Two compelling new works of historical fiction explore the human dramas and decisions facing characters caught in the midst of two very real historical disasters, one in England’s Middle Ages and the other on the Atlantic Ocean during World War I.
LOVE AND ESPIONAGE ON THE LUSITANIA
Wartime espionage, a doomed ocean voyage and separate loves converge in The Glass Ocean, a mesmerizing historical mystery that links three fictional women, each at an important turning point in her life. Their stories, separated by nearly a century, are linked by a legendary historical event—the sinking of the vessel RMS Lusitania by a German U-Boat in 1915.
In the present day, an author seeking an idea for her next book opens an old box that belonged to her great-grandfather, a steward on the fabled luxury ship. She learns of his intriguing connection to a wealthy British passenger—one that possibly involves military intelligence. The box also contains tantalizing clues about two women aboard the vessel: a beautiful, wealthy Southern belle, whose industrialist husband is concealing a mysterious document; and a spunky Irish con artist, who’s attempting one last big heist while not fully aware of its true import and danger.
The Glass Ocean combines adventures surrounding the Great War with the drama of an epic historical event for a tale of obsession, romance and espionage. It blends the creative talents of three authors—Beatriz Williams, Lauren Willig and Karen White—who are looking to repeat the success of their first bestselling collaboration, The Forgotten Room (2016). Their commingled voices deliver a smoothly constructed narrative without a hitch, so readers never lose the flow or fall out of the story.
SURVIVING A PLAGUE IN THE MIDDLE AGES

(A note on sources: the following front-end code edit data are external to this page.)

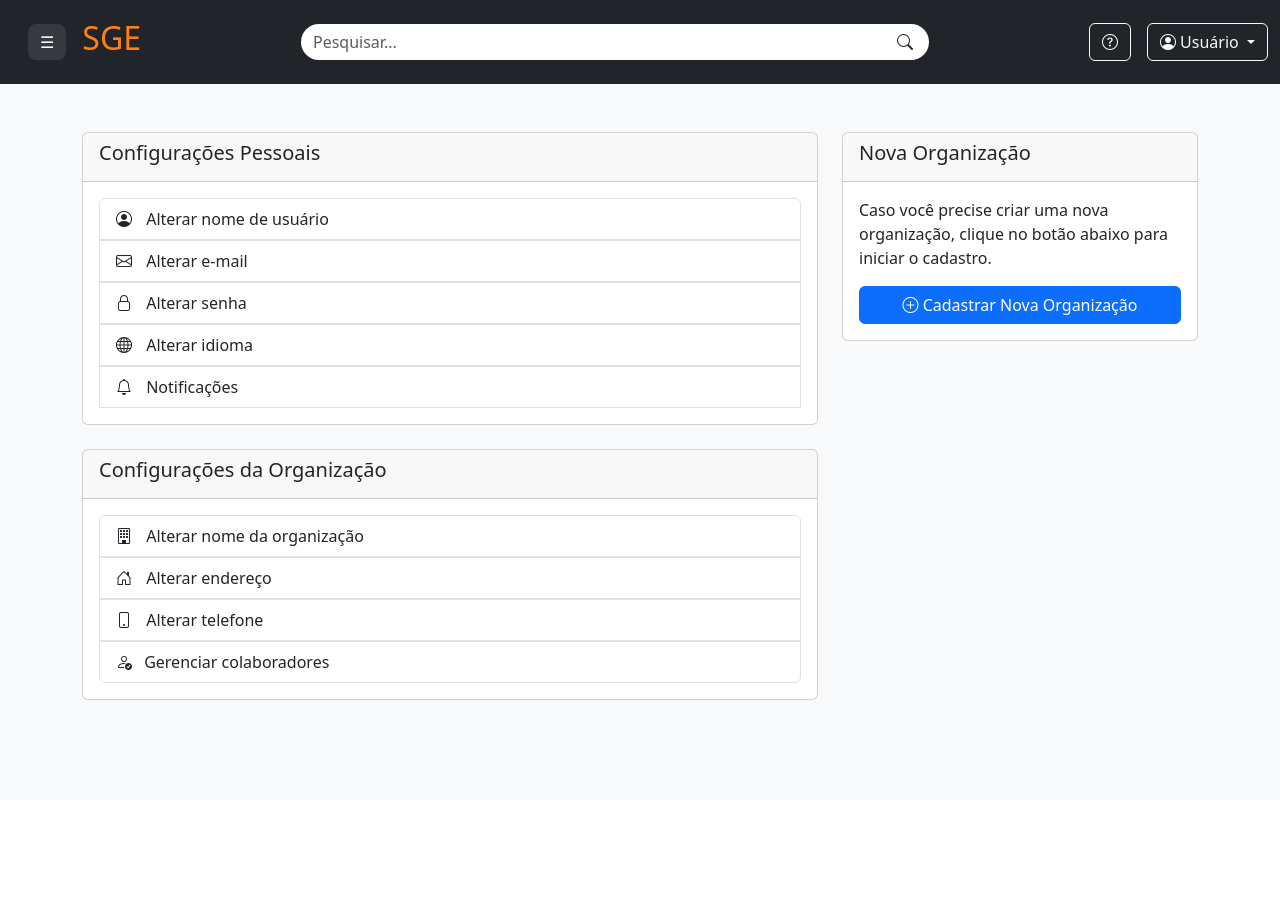
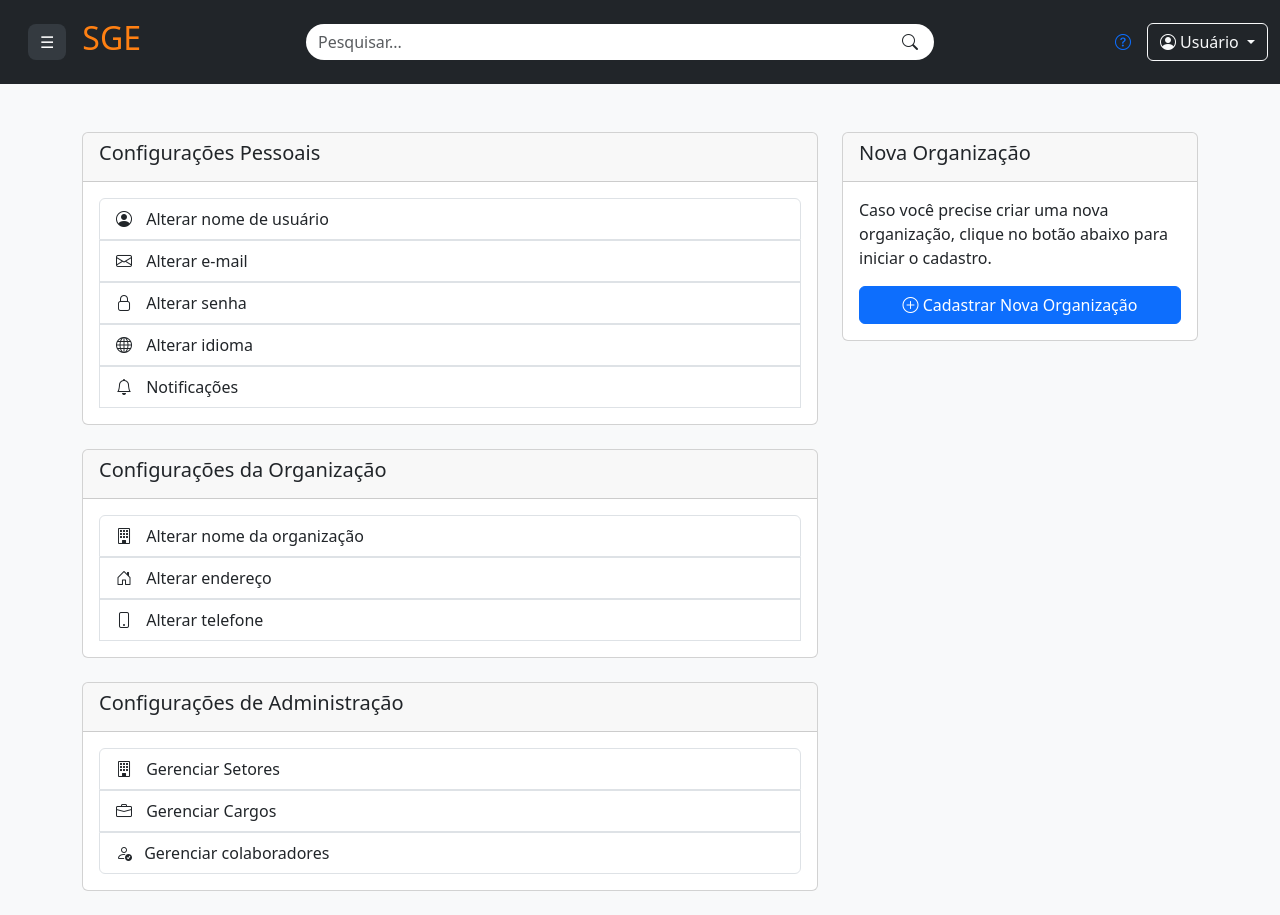
Before and after one commit to gabriecgaldino/app_management, a Django app: a page that uses templates/navigation_bar.html in a window 1280 px wide. Before the commit the page ends 700 px from the top, so only its background shows below. Run offline with Django 5.2, Linux system fonts and the light colour scheme.

Commit message:
Adição da categoria administrativa nas configurações

```diff
--- a/Configurações/templates/configurações.html
+++ b/Configurações/templates/configurações.html
@@ -82,6 +82,26 @@
                                 Alterar telefone
                             </li>
                             {% include 'modais/modal_alteração_telefone_organização.html' %}
+                        </ul>
+                    </div>
+                </div>
+                <!-- Configurações de Administração -->
+                <div class="card settings-card mb-4">
+                    <div class="card-header">
+                        <h5>Configurações de Administração</h5>
+                    </div>
+                    <div class="card-body">
+                        <ul class="list-group">
+                            <li class="list-group-item" data-bs-toggle="modal" data-bs-target="#modalAdicionarSetor">
+                                <i class="bi bi-building"></i>
+                                Gerenciar Setores
+                            </li>
+                            {% include 'modais/modal_adição_setor.html' %}
+                            <li class="list-group-item" data-bs-toggle="modal" data-bs-target="#modalAdicionarCargo">
+                                <i class="bi bi-briefcase"></i>
+                                Gerenciar Cargos
+                            </li>
+                            {% include 'modais/modal_adição_cargos.html' %}
                             <li class="list-group-item">
                                 <a class="nav-link" href="{% url 'colaboradores' %}">
                                     <i class="bi bi-person-check me-2"></i>
@@ -115,6 +135,8 @@
 
     <!-- Scripts do Bootstrap JS -->
     <script src="https://cdn.jsdelivr.net/npm/bootstrap@5.3.0-alpha1/dist/js/bootstrap.bundle.min.js"></script>
+    <script src="https://cdn.jsdelivr.net/npm/bootstrap@5.3.0/dist/js/bootstrap.bundle.min.js" defer></script>
+
 </body>
 
 </html>
--- /dev/null
+++ b/Configurações/templates/modais/modal_adição_cargos.html
@@ -0,0 +1,23 @@
+<div class="modal fade" id="modalAdicionarCargo" tabindex="-1" aria-labelledby="modalAdicionarCargoLabel" aria-hidden="true">
+    <div class="modal-dialog">
+        <div class="modal-content">
+            <div class="modal-header">
+                <h5 class="modal-title" id="modalAdicionarCargoLabel">Adicionar Cargo</h5>
+                <button type="button" class="btn-close" data-bs-dismiss="modal" aria-label="Close"></button>
+            </div>
+            <form method="post" action="">
+                {% csrf_token %}
+                <div class="modal-body">
+                    <div class="mb-3">
+                        <label for="id_nome_cargo" class="form-label">Nome do Cargo</label>
+                        <input type="text" class="form-control" id="id_nome_cargo" name="nome_cargo" required>
+                    </div>
+                </div>
+                <div class="modal-footer">
+                    <button type="button" class="btn btn-secondary" data-bs-dismiss="modal">Fechar</button>
+                    <button type="submit" class="btn btn-primary">Salvar</button>
+                </div>
+            </form>
+        </div>
+    </div>
+</div>
--- /dev/null
+++ b/Configurações/templates/modais/modal_adição_setor.html
@@ -0,0 +1,23 @@
+<div class="modal fade" id="modalAdicionarSetor" tabindex="-1" aria-labelledby="modalAdicionarSetorLabel" aria-hidden="true">
+    <div class="modal-dialog">
+        <div class="modal-content">
+            <div class="modal-header">
+                <h5 class="modal-title" id="modalAdicionarSetorLabel">Adicionar Setor</h5>
+                <button type="button" class="btn-close" data-bs-dismiss="modal" aria-label="Close"></button>
+            </div>
+            <form method="post" action="">
+                {% csrf_token %}
+                <div class="modal-body">
+                    <div class="mb-3">
+                        <label for="id_nome_setor" class="form-label">Nome do Setor</label>
+                        <input type="text" class="form-control" id="id_nome_setor" name="nome_setor" required>
+                    </div>
+                </div>
+                <div class="modal-footer">
+                    <button type="button" class="btn btn-secondary" data-bs-dismiss="modal">Fechar</button>
+                    <button type="submit" class="btn btn-primary">Salvar</button>
+                </div>
+            </form>
+        </div>
+    </div>
+</div>
--- a/templates/index.html
+++ b/templates/index.html
@@ -18,10 +18,8 @@
 <body>
     {% include 'navigation_bar.html' %}
 
-
     {% block content %}
     {% endblock %}
-
 
     <script src="https://cdn.jsdelivr.net/npm/bootstrap@5.3.3/dist/js/bootstrap.bundle.min.js"></script>
     <script src="https://cdn.jsdelivr.net/npm/bootstrap@5.3.0-alpha1/dist/js/bootstrap.bundle.min.js"></script>
--- a/templates/navigation_bar.html
+++ b/templates/navigation_bar.html
@@ -20,7 +20,7 @@
             </div>
             <div class="offcanvas-body">
                 <ul class="list-group">
-                    <li class="list-group-item"><a href="#" class="text-decoration-none text-white">Página Inicial</a>
+                    <li class="list-group-item"><a href="{% url 'index' %}" class="text-decoration-none text-white">Página Inicial</a>
                     </li>
                     <li class="list-group-item"><a href="#" class="text-decoration-none text-white">Sobre</a></li>
                     <li class="list-group-item"><a href="{% url 'configurações' %}"
@@ -43,9 +43,9 @@
         </form>
 
         <!-- Botão de ajuda -->
-        <button class="btn btn-outline-light me-3" type="button">
+        <a href="" class="mx-3">
             <i class="bi bi-question-circle"></i>
-        </button>
+        </a>
 
         <!-- Dropdown de usuário -->
         <div class="dropdown">
@@ -64,3 +64,5 @@
         </div>
     </div>
 </nav>
+
+<script src="https://cdn.jsdelivr.net/npm/bootstrap@5.3.0/dist/js/bootstrap.bundle.min.js" defer></script>
```
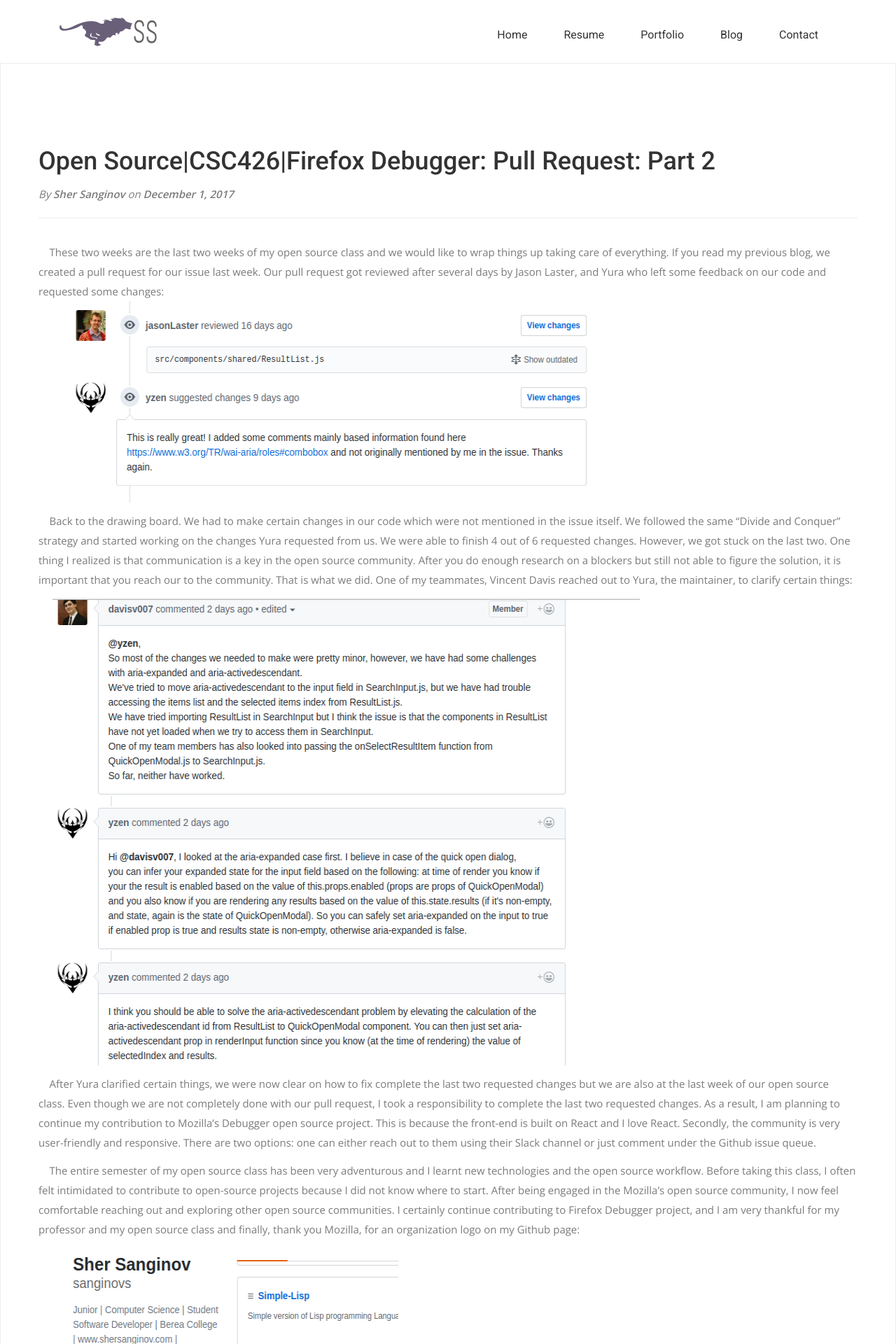
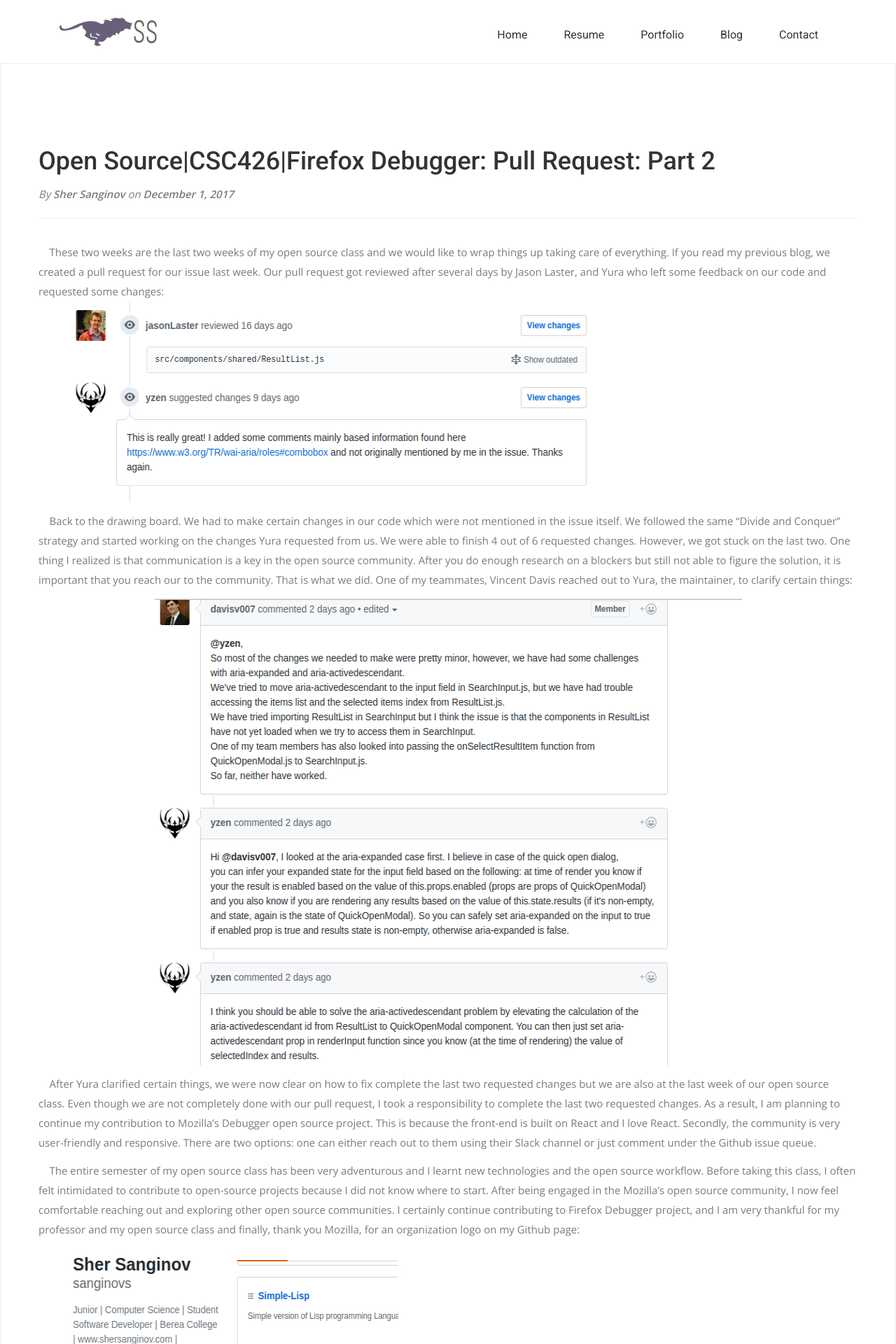
Before and after one commit to sanginovs/personal-website, a Jekyll site: the page built from _posts/2017-12-1-reflection2.md, in a window 1280 px wide. Shown: the top 1920 px of the page at 70% size. Built offline with Jekyll 4.4.1, drawn with Linux system fonts in a browser that asks for light colours; nearby versions of some CDN libraries; some web fonts are replaced; comment, search, counter and statistics services are not loaded.

Commit message:
added a blog

```diff
--- a/_posts/2017-12-1-reflection2.md
+++ b/_posts/2017-12-1-reflection2.md
@@ -9,7 +9,7 @@
 
 &nbsp;&nbsp;&nbsp;&nbsp;Back to the drawing board. We had to make certain changes in our code which were not mentioned in the issue itself. We followed the same "Divide and Conquer" strategy and started working on the changes Yura requested from us. We were able to finish 4 out of 6 requested changes. However, we got stuck on the last two. One thing I realized is that communication is a key in the open source community. After you do enough research on a blockers but still not able to figure the solution, it is important that you reach our to the community. That is what we did. One of my teammates, Vincent Davis reached out to Yura, the maintainer, to clarify certain things: <br>
 
-<img class="img-responsive" src="/assets/img/ans.png" alt="Drawing" style="width: 879px; height: 668px; display: block; text-align:center; ">
+<img class="img-responsive" src="/assets/img/ans.png" alt="Drawing" style="width: 879px; height: 668px; display: block; margin: 0 auto; ">
 
 &nbsp;&nbsp;&nbsp;&nbsp;After Yura clarified certain things, we were now clear on how to fix complete the last two requested changes but we are also at the last week of our open source class. Even though we are not completely done with our pull request, I took a responsibility to complete the last two requested changes. As a result, I am planning to continue my contribution to Mozilla's Debugger open source project. This is because the front-end is built on React and I love React. Secondly, the community is very user-friendly and responsive. There are two options: one can either reach out to them using their Slack channel or just comment under the Github issue queue.
 
```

After a decade’s hiatus, bestselling British crime writer Minette Walters returns to the literary scene with The Last Hours, a sprawling historical saga set in a dark era of superstition and violence.
It’s the year 1348, and the Black Death is decimating England’s population. The terrible disease has inundated a populace essentially without defenses or scientific knowledge about the pestilence, and most can do little but try to flee its ravages, with thousands dying in the attempt.
The story centers on the demesne belonging to Sir Richard of Develish, with its manor, lands and attendant serfs. After the boorish Richard succumbs to the plague, Lady Anne, his wife, who is rather progressive for the Middle Ages, implements a radical idea of walling off the rest of the manor’s occupants, serfs and all, from the outside world in an attempt to survive.
The physical isolation of the group, masters and servants alike, leads to escalating tensions and a violent death, and one group of the anxious hangers-on soon decides to leave the confines of their enclosure and head into the unknown landscape, looking for survivors and supplies. After living their entire lives in Richard’s demesne, they have zero knowledge of the lands beyond Develish, and no maps to guide them in a hostile world.
The author presents an unforgettable picture of this raw, barely civilized era and its brutal hierarchy of master, slave and serf, all of whom are in thrall to a capricious god.